  • $\begingroup$ One more tidbit of info: I was told that sailplanes have T-tails in order to be able to survive landing in fields with high grass or eg wheat. $\endgroup$ – ghellquist Feb 23 at 17:03

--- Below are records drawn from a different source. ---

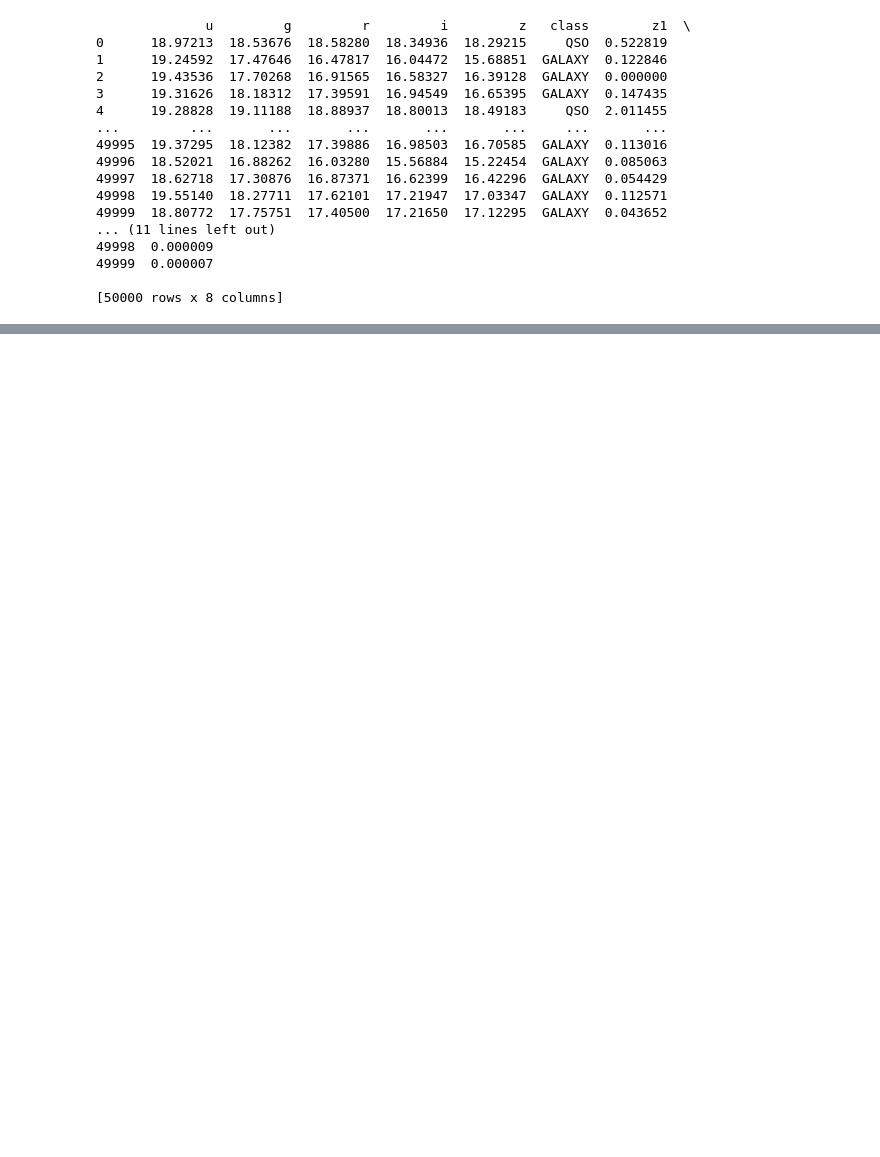
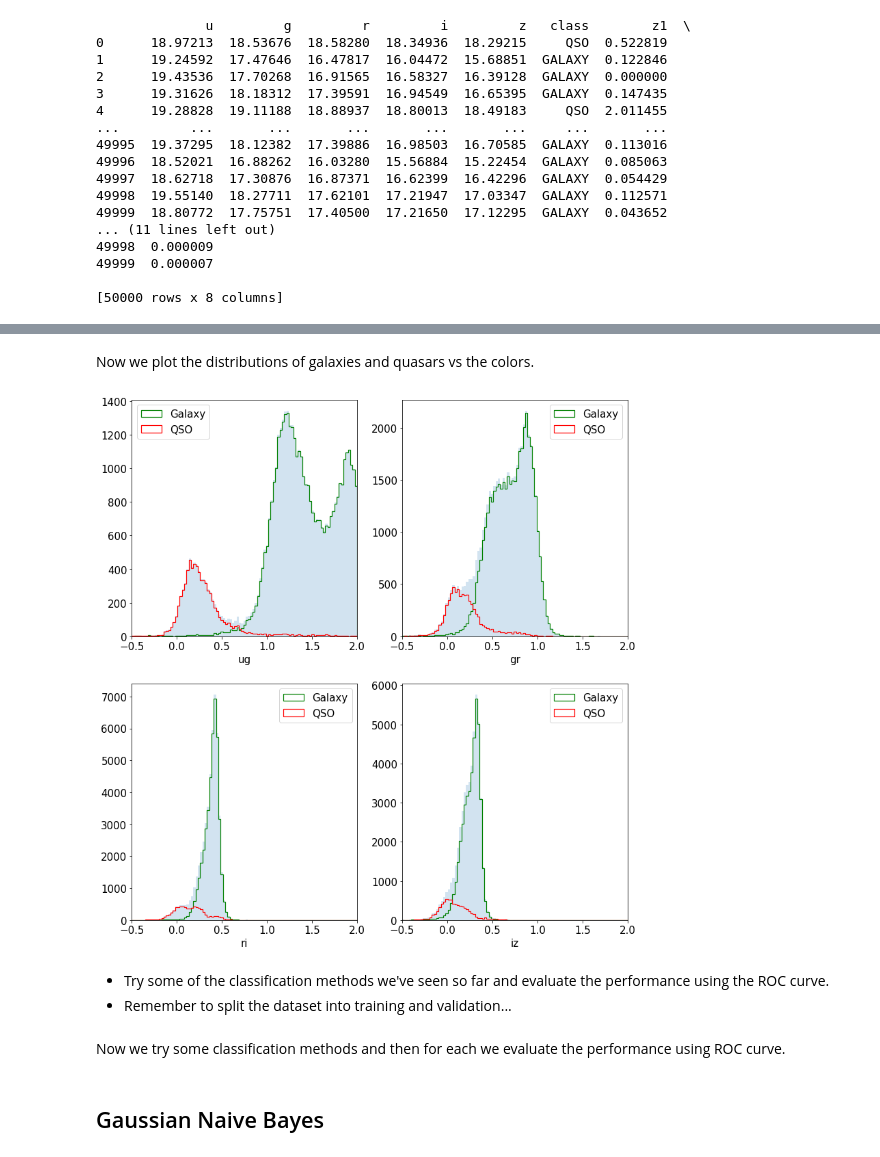
Before and after one commit to Federicatt/astrostatistics_bicocca_2023, a Jupyter notebook: working/L19_GalaxyvsQSO.ipynb, the cells around one changed output, grey strips where cells are left out. Saved outputs shown, nothing was run; the diff lists cells and outputs as text; code cells hidden in the pictures; blank space fills up the shorter version.

Commit message:
gaussian naive bayes

```diff
--- a/working/L19_GalaxyvsQSO.ipynb
+++ b/working/L19_GalaxyvsQSO.ipynb
@@ -81,0 +60,14 @@ ValueError: Unknown label type: (array([-0.04603999999999786, 0.9982899999999972
+# %%
+#galaxy = 0, quasar = 1
+
+labels = np.where(class_ =="QSO", 1, 0)
+print(labels)
+
+#(u-g) color
+ug = np.array(u-g)
+#(g-r) color
+gr = np.array(g-r)
+#(r-i) color
+ri = np.array(r-i)
+#(i-z) color
+iz = np.array(i-z)
@@ -81,0 +127,21 @@ ValueError: Unknown label type: (array([-0.04603999999999786, 0.9982899999999972
+# %% [markdown]
+Now we plot the distributions of galaxies and quasars vs the colors.
+# %%
+fig, ax = plt.subplots(2, 2, figsize=(13, 14))
+axs = [ax[0,0], ax[0,1], ax[1,0], ax[1,1]]
+bins = np.linspace(-0.5, 2, 100)
+
+for a, i in zip(axs, range(len(x))):
+    a.hist(x[:, i], bins=bins, alpha=0.2)
+    a.hist(x[:, i][labels==0], bins=bins, histtype='step', color='green', lw=1.2, label='Galaxy')
+    a.hist(x[:, i][labels==1], bins=bins, histtype='step', color='red', lw=1.2, label='QSO')
+
+    a.set_xlabel(colors[i])
+    a.set_xlim(-0.5, 2)
+    a.legend()
+plt.show()
+# %% [output]
+[figure, added]
+# %% [markdown]
+- Try some of the classification methods we've seen so far and evaluate the performance using the ROC curve.
+- Remember to split the dataset into training and validation...
@@ -81,0 +158,4 @@ ValueError: Unknown label type: (array([-0.04603999999999786, 0.9982899999999972
+# %% [markdown]
+Now we try some classification methods and then for each we evaluate the performance using ROC curve.
+# %% [markdown]
+## Gaussian Naive Bayes
```
Also changed, not shown: parts of 15 cells of this notebook.
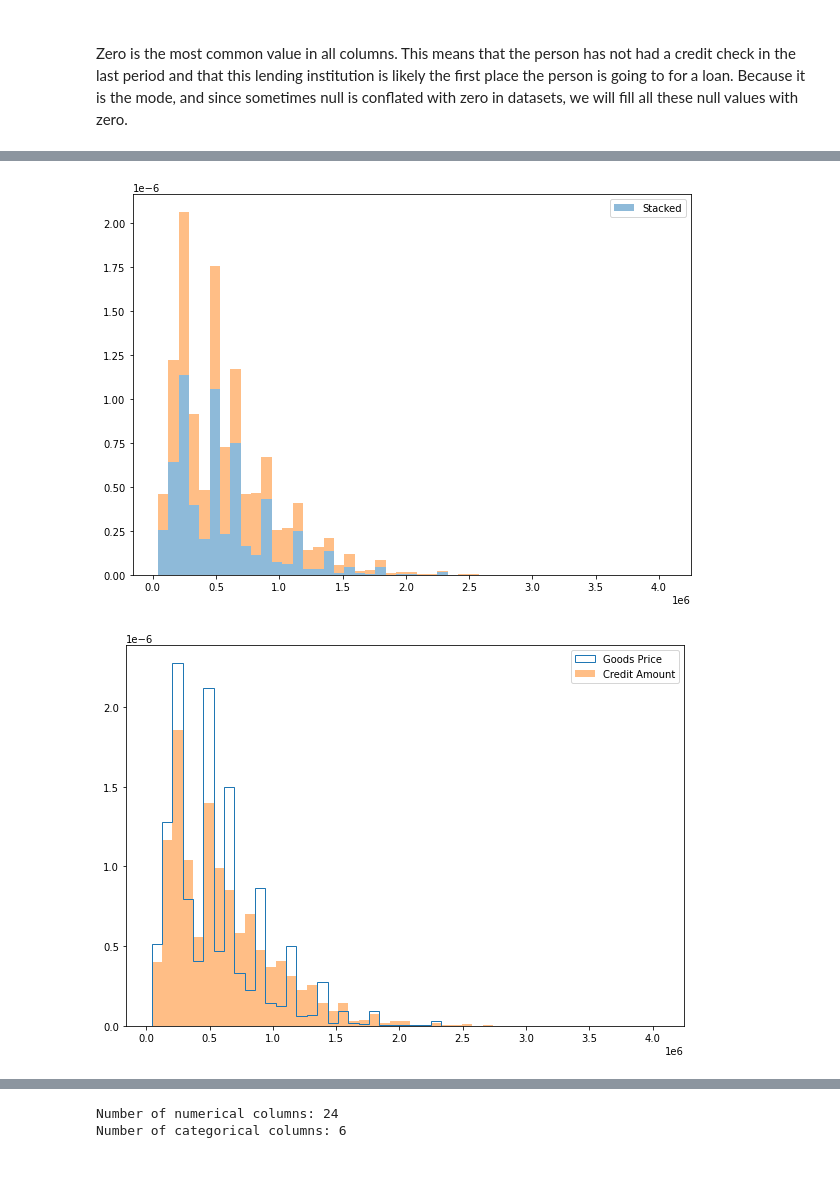
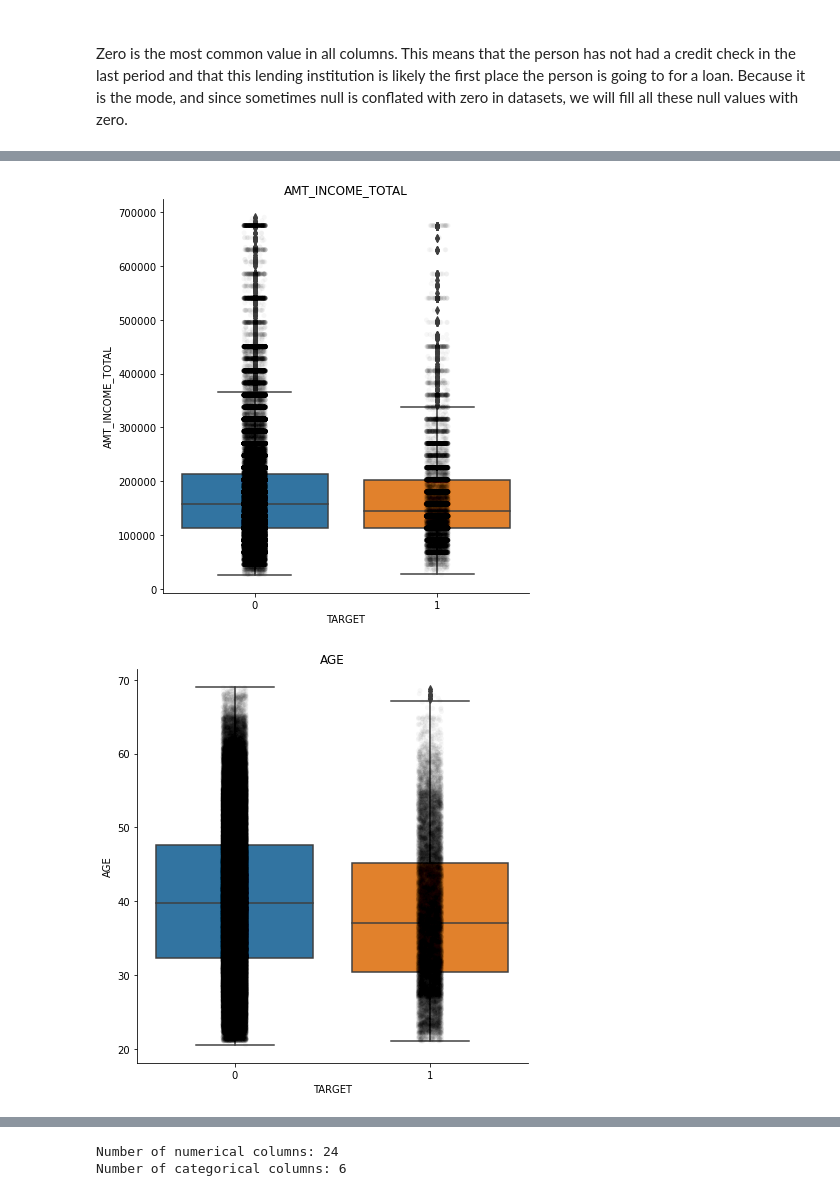
Before and after one commit to SharelCooper/LoanDefaultAnalysisAndMLPredicton, a Jupyter notebook: Loan Defualt Project .ipynb, the cells around one changed output, grey strips where cells are left out. Drawn from its saved outputs; the diff is of its cells as text; code cells hidden in the pictures; blank space fills up the shorter version.

```diff
--- a/Loan Defualt Project .ipynb
+++ b/Loan Defualt Project .ipynb
@@ -859,18 +811,22 @@ plt.show();
-# %%
-bins = np.linspace(min(df.AMT_GOODS_PRICE.min(), df.AMT_CREDIT.min()), max(df.AMT_GOODS_PRICE.max(), df.AMT_CREDIT.max()), 50)
-plt.hist([df.AMT_GOODS_PRICE, df.AMT_CREDIT], bins=bins, label="Stacked", density=True, histtype="barstacked", alpha=0.5)
-#plt.hist(df.AMT_GOODS_PRICE, bins=bins, label="Goods Price", density=True, histtype="step", lw=1)
-#plt.hist(df.AMT_CREDIT, bins=bins, label="Credit Amount", density=True, histtype="step", ls=":")
-plt.legend()
-plt.show();
-# %% [output]
-[figure, removed]
-# %%
-bins = np.linspace(min(df.AMT_GOODS_PRICE.min(), df.AMT_CREDIT.min()), max(df.AMT_GOODS_PRICE.max(), df.AMT_CREDIT.max()), 50)
-#plt.hist([df.AMT_GOODS_PRICE, df.AMT_CREDIT], bins=bins, label="Stacked", density=True, )
-plt.hist(df.AMT_GOODS_PRICE, bins=bins, label="Goods Price", density=True, histtype="step", lw=1)
-plt.hist(df.AMT_CREDIT, bins=bins, label="Credit Amount", density=True, histtype="barstacked", alpha=0.5)
-plt.legend()
-plt.show();
-# %% [output]
-[figure, removed]
+# %%
+# Plot the Years Employed and the target outcomes
+# We can see that those who default have a shorter employment period on average
+
+# Plot the income and the target outcomes
+# We can see that those who default have slightly lower incomes on average
+
+# Plot the Age and the target outcomes
+# We can see that those who default are younger on average
+
+# Plotting continues variables and the target outcomes
+vars_to_plot = ["AMT_INCOME_TOTAL","AGE","YEARS_EMPLOYED","AMT_GOODS_PRICE","AMT_CREDIT","CNT_CHILDREN"]
+for i in vars_to_plot:
+    # Plotting a catplot
+    sns.catplot(x = "TARGET", y = i, data=df, kind="box",height=6)
+    plt.title(i)
+    # Showing concentration of data points with stripplot
+    sns.stripplot(x = "TARGET", y = i, data=df, jitter=0.06, alpha=0.03, color='k')
+plt.show();
+# %% [output]
+[figure, added]
+[figure, added]
```
Also changed, not shown: parts of 89 cells of this notebook.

Gliders spend a lot of time circling, entering thermals dodging others while ridge flying and generally performing manoeuvres designed to terrify most power pilots. Henry Ford remarked 'there is no substitute for litres'. For a glider pilot 'there is no substitute for span'. Mine is a titchy 15 meters. And even that represents a very large moment of inertia in the yaw axis. To enter circle you have to simultaneously increase the rate of yaw and pitch. Back on the pole then and a boot on the rudder (hopefully coordinated otherwise we go skidding all over the sky!). You can only get the moments needed from elevator (pitch) and rudder (yaw). The wing tips might offer a longer arm but there are issues with sticking control surfaces there. (Spin, anyone?)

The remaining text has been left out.